▶ _AIM OF THE EXERCISE_: Filter the data below, keeping only lines that contain "Gender".
_ _ _ _ _
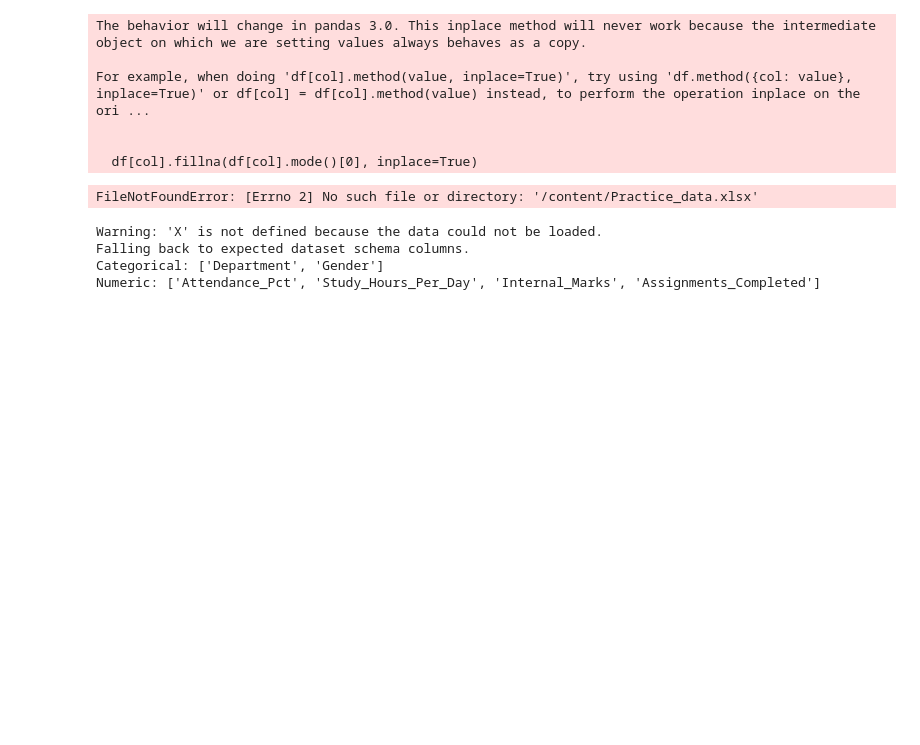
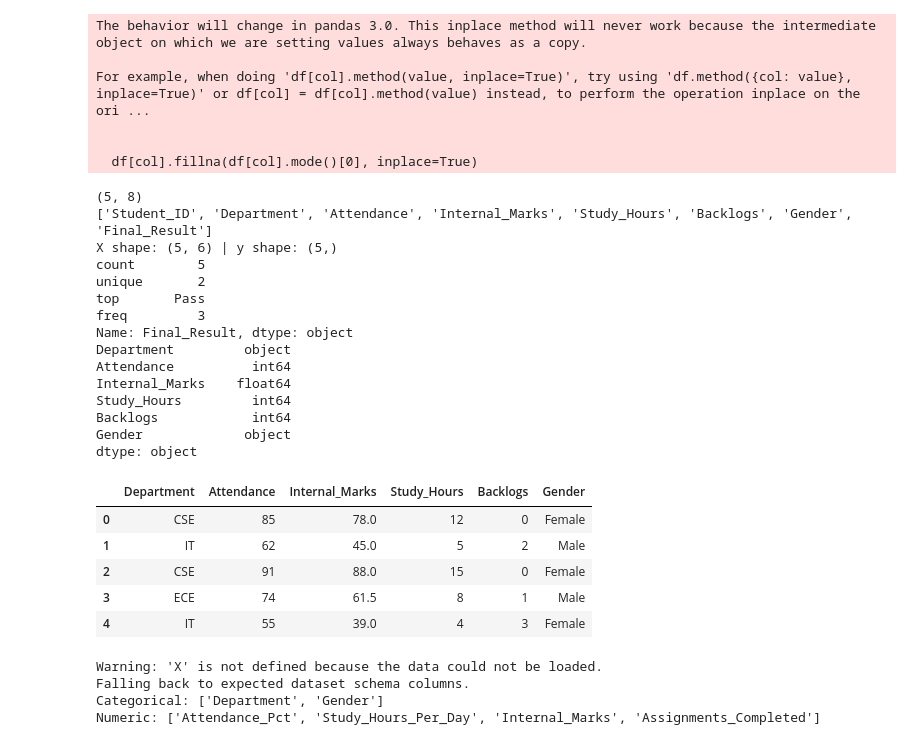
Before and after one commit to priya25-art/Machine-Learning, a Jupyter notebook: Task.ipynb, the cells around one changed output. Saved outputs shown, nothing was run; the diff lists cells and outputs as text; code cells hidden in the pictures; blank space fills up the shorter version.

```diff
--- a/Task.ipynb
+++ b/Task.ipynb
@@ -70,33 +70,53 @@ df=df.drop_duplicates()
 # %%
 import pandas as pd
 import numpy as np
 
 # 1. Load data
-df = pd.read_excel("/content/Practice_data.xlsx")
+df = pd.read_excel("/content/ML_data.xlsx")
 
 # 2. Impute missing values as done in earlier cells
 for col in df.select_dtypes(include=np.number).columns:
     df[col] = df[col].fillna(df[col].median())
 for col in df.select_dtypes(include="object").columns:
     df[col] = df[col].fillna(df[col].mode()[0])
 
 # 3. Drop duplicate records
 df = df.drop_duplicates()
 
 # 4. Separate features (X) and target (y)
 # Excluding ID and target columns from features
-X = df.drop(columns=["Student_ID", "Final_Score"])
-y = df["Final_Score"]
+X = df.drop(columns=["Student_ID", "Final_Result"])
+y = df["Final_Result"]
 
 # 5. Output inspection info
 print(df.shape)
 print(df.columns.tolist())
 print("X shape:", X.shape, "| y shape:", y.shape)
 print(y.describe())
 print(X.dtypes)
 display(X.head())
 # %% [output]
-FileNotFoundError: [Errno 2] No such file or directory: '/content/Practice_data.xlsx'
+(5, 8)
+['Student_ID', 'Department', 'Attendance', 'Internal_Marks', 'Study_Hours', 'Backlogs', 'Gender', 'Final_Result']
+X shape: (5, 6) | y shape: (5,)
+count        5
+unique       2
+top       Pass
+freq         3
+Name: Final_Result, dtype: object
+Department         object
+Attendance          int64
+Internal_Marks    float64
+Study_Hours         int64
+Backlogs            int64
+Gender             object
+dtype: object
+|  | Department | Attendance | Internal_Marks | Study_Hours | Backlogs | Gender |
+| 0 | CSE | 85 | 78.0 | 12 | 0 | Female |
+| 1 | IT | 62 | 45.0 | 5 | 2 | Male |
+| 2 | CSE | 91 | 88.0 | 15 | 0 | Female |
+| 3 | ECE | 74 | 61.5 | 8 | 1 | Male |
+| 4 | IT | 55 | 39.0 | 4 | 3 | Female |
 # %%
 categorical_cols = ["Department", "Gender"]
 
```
_ _ _ _ _
▶ _RESULT_:
+['Student_ID', 'Department', 'Attendance', 'Internal_Marks', 'Study_Hours', 'Backlogs', 'Gender', 'Final_Result']
+Gender             object
+|  | Department | Attendance | Internal_Marks | Study_Hours | Backlogs | Gender |
 categorical_cols = ["Department", "Gender"]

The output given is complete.